Assignment — Should a line below contain the word "submit", report it.

Code change snippets:
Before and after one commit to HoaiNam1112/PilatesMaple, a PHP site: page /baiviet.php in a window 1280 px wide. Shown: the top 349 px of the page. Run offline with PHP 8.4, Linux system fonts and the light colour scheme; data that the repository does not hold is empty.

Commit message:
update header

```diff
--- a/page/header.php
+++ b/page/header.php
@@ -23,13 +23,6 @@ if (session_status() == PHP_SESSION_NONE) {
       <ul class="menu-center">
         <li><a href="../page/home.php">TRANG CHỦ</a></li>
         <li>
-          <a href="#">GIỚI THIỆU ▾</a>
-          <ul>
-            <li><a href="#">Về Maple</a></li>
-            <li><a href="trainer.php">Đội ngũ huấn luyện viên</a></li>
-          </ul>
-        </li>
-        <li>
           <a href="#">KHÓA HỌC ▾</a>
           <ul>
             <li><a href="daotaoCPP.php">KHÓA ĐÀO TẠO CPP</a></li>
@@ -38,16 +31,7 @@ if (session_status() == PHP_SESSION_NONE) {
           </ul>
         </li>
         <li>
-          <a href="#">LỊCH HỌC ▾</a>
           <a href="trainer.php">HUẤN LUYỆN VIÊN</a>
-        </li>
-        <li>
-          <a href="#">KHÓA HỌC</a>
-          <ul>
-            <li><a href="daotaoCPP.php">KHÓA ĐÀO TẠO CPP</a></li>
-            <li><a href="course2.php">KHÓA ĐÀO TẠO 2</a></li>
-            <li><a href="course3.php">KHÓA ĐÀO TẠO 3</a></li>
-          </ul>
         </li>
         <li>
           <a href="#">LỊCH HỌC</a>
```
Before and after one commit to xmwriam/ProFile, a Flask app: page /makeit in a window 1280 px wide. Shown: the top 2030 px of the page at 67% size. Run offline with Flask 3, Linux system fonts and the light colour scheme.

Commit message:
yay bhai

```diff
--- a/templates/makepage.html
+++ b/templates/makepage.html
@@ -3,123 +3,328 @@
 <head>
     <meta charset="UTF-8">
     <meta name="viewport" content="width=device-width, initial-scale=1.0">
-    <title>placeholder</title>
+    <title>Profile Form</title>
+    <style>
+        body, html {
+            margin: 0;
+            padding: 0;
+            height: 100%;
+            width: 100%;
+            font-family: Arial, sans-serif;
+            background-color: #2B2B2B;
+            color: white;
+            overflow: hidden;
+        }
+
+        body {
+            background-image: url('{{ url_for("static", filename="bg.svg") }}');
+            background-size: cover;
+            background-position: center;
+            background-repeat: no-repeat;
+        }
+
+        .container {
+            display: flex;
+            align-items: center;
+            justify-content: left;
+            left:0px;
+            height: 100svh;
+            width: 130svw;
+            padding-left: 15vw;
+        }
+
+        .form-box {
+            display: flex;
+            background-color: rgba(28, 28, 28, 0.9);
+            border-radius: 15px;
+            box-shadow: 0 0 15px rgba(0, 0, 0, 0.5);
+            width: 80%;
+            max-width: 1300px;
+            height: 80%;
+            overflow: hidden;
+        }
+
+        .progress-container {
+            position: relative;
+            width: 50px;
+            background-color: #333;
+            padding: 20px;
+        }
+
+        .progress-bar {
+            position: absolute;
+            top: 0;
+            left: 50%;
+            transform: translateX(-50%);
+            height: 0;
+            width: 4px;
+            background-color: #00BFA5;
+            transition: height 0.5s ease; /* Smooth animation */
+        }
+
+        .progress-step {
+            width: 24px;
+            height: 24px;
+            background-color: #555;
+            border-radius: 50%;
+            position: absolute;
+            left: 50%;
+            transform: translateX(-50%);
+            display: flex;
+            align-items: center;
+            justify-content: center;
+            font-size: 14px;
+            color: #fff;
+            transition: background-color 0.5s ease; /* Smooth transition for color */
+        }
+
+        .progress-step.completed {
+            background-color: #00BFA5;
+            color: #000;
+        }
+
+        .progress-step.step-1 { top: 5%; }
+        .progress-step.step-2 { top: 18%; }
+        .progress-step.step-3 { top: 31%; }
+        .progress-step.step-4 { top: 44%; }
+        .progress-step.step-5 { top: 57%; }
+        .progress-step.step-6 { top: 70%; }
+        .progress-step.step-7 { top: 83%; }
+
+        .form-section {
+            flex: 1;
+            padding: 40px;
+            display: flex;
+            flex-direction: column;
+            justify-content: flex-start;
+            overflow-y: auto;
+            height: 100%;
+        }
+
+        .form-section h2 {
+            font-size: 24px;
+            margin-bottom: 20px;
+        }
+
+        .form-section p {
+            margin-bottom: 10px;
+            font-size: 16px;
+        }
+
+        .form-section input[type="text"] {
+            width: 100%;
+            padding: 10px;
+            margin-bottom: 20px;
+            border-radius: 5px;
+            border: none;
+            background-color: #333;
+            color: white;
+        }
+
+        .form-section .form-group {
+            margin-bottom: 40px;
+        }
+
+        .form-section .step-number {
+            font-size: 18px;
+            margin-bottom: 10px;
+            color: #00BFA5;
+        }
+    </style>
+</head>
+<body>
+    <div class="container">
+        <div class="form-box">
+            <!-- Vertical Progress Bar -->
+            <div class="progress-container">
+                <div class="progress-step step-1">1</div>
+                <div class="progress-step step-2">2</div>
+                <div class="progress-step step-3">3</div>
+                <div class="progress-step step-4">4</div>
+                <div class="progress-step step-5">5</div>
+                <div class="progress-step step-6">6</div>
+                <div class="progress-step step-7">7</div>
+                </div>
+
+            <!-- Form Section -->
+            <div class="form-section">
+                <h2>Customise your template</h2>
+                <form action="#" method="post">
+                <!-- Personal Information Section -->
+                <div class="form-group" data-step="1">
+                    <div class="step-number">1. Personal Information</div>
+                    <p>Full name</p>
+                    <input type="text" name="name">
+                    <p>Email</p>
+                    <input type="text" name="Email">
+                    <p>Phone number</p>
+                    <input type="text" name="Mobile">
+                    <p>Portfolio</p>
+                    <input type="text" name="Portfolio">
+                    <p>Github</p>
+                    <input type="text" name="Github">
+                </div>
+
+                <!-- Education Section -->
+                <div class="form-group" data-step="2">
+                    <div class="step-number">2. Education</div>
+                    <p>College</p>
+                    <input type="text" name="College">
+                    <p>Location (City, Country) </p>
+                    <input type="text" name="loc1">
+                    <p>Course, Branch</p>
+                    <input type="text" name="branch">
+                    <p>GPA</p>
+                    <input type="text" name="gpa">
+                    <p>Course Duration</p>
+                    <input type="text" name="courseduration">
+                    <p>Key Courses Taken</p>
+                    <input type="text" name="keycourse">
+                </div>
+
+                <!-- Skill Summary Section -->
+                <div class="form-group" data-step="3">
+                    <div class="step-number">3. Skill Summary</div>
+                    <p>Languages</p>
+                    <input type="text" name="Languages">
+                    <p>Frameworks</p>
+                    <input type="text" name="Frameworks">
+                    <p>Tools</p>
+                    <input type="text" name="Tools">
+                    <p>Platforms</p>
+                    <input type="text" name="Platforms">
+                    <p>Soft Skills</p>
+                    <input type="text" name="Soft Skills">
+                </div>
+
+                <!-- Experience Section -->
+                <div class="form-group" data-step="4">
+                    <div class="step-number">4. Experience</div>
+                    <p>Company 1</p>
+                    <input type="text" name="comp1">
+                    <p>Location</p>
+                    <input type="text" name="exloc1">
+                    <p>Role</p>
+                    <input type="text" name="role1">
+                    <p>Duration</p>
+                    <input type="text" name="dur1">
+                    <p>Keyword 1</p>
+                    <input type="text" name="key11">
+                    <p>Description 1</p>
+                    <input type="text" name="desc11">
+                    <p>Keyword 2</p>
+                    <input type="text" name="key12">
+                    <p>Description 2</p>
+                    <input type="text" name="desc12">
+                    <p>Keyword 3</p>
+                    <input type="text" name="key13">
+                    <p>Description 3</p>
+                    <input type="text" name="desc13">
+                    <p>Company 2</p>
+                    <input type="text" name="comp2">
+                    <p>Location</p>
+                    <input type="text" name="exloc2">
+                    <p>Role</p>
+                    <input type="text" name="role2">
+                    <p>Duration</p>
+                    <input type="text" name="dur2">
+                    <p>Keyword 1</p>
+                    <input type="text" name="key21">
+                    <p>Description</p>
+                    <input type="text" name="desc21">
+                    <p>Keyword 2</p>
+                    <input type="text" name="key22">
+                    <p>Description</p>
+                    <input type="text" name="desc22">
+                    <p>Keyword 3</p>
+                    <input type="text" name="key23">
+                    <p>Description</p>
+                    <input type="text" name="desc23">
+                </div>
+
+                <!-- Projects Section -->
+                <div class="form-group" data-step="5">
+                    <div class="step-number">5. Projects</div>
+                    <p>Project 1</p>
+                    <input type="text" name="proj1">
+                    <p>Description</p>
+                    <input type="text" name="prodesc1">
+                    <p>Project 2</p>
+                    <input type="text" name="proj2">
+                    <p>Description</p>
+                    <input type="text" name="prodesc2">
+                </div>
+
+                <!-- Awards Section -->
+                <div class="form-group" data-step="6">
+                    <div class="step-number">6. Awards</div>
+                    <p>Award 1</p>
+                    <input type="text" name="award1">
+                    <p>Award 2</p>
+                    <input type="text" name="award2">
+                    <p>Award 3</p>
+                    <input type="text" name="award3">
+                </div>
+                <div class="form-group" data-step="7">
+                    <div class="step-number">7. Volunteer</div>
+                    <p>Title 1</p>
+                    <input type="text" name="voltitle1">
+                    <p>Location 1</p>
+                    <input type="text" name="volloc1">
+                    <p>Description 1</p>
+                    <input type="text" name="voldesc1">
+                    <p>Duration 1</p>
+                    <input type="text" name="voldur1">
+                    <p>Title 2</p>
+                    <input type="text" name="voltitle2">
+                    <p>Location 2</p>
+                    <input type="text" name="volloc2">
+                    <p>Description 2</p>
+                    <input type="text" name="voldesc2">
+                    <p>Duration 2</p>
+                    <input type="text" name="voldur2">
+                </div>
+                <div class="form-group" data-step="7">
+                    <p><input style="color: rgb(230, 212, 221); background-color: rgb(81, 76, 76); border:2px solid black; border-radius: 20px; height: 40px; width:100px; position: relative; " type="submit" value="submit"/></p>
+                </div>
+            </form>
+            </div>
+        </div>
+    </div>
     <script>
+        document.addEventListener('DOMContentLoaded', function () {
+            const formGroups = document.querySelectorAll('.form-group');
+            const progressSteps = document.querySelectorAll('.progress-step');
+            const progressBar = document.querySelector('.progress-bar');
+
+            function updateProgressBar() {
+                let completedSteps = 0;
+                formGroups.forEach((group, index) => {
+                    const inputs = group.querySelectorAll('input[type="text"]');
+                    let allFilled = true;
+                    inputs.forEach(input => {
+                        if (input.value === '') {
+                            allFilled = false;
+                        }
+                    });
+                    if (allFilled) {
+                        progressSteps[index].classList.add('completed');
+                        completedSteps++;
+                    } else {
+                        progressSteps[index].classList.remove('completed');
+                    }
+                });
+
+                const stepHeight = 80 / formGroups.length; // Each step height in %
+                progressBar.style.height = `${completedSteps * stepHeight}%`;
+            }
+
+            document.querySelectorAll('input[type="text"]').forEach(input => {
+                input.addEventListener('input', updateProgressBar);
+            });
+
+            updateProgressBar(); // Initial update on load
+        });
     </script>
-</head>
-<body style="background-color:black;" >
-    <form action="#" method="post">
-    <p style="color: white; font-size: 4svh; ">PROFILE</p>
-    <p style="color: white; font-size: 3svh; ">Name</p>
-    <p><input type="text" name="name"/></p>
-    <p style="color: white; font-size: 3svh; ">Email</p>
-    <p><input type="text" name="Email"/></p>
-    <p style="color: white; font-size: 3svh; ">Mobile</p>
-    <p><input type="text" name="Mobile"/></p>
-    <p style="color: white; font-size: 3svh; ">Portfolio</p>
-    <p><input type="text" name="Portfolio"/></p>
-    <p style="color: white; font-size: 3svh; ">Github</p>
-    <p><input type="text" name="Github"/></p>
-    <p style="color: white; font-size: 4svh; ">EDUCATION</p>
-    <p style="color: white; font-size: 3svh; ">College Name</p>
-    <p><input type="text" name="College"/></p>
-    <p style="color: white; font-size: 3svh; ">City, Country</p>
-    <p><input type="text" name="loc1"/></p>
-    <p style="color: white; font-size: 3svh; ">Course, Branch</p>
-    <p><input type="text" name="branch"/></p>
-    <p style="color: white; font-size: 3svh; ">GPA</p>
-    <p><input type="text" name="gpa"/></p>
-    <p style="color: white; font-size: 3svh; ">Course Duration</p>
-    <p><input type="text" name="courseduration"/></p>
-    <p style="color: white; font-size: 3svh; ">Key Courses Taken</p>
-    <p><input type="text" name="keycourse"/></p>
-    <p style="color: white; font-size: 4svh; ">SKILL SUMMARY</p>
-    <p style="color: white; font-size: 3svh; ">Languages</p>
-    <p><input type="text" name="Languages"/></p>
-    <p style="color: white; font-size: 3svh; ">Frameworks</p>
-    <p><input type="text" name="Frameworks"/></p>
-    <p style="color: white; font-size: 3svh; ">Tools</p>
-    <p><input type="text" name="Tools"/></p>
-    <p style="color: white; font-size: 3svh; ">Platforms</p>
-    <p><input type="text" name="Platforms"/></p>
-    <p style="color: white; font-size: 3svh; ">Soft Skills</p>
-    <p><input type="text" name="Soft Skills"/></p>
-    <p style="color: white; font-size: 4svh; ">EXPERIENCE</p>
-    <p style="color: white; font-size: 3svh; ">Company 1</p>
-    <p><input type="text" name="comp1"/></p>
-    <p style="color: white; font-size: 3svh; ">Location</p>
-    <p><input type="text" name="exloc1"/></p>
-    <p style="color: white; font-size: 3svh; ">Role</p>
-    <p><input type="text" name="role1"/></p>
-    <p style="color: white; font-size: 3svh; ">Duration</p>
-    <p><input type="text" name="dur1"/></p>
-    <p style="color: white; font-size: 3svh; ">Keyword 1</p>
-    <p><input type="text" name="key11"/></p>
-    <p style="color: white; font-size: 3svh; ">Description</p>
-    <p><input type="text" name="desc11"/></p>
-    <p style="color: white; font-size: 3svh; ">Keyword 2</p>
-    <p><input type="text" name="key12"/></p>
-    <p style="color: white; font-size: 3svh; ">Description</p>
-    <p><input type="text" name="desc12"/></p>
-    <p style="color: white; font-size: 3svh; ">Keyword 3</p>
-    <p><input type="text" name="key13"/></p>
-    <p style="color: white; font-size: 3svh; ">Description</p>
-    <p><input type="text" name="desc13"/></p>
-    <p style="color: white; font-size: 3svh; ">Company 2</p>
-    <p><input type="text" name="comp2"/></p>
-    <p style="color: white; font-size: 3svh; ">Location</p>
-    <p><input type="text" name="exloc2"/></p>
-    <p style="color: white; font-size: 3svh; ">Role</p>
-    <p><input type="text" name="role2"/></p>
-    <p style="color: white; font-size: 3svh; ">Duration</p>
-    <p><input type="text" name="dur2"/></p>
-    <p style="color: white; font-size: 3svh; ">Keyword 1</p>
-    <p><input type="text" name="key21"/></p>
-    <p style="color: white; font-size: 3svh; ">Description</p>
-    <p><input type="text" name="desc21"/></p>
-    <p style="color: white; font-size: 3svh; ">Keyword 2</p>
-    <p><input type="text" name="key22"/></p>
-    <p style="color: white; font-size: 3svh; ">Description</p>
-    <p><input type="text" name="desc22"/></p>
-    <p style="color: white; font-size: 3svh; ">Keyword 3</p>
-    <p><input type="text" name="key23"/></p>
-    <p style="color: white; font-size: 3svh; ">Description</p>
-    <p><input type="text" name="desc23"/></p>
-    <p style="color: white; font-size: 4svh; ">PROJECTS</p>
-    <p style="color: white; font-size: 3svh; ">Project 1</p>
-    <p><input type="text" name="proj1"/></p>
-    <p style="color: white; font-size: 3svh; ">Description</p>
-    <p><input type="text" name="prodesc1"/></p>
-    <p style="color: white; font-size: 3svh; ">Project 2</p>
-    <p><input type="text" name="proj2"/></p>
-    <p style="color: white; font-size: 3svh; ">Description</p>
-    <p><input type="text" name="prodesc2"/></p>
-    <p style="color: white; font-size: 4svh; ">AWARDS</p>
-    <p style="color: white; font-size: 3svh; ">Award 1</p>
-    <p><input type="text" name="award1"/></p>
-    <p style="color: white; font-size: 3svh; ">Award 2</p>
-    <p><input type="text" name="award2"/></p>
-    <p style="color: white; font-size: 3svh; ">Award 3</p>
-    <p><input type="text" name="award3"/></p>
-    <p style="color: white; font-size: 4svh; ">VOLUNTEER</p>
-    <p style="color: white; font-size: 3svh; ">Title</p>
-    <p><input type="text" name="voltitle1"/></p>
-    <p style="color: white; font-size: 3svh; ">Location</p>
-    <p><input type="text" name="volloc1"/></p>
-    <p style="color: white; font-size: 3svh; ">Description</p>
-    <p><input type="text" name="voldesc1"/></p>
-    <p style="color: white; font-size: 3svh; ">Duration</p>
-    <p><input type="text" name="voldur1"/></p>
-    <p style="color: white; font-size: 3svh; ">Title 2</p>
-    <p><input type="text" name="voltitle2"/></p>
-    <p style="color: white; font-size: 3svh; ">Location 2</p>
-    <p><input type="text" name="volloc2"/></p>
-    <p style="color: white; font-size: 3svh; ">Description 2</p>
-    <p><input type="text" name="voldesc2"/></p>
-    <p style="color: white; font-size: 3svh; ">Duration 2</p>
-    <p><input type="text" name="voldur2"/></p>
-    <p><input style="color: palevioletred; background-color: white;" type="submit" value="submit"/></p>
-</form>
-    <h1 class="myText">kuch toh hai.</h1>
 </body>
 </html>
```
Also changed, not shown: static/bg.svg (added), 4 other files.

Output —
+                    <p><input style="color: rgb(230, 212, 221); background-color: rgb(81, 76, 76); border:2px solid black; border-radius: 20px; height: 40px; width:100px; position: relative; " type="submit" value="submit"/></p>
-    <p><input style="color: palevioletred; background-color: white;" type="submit" value="submit"/></p>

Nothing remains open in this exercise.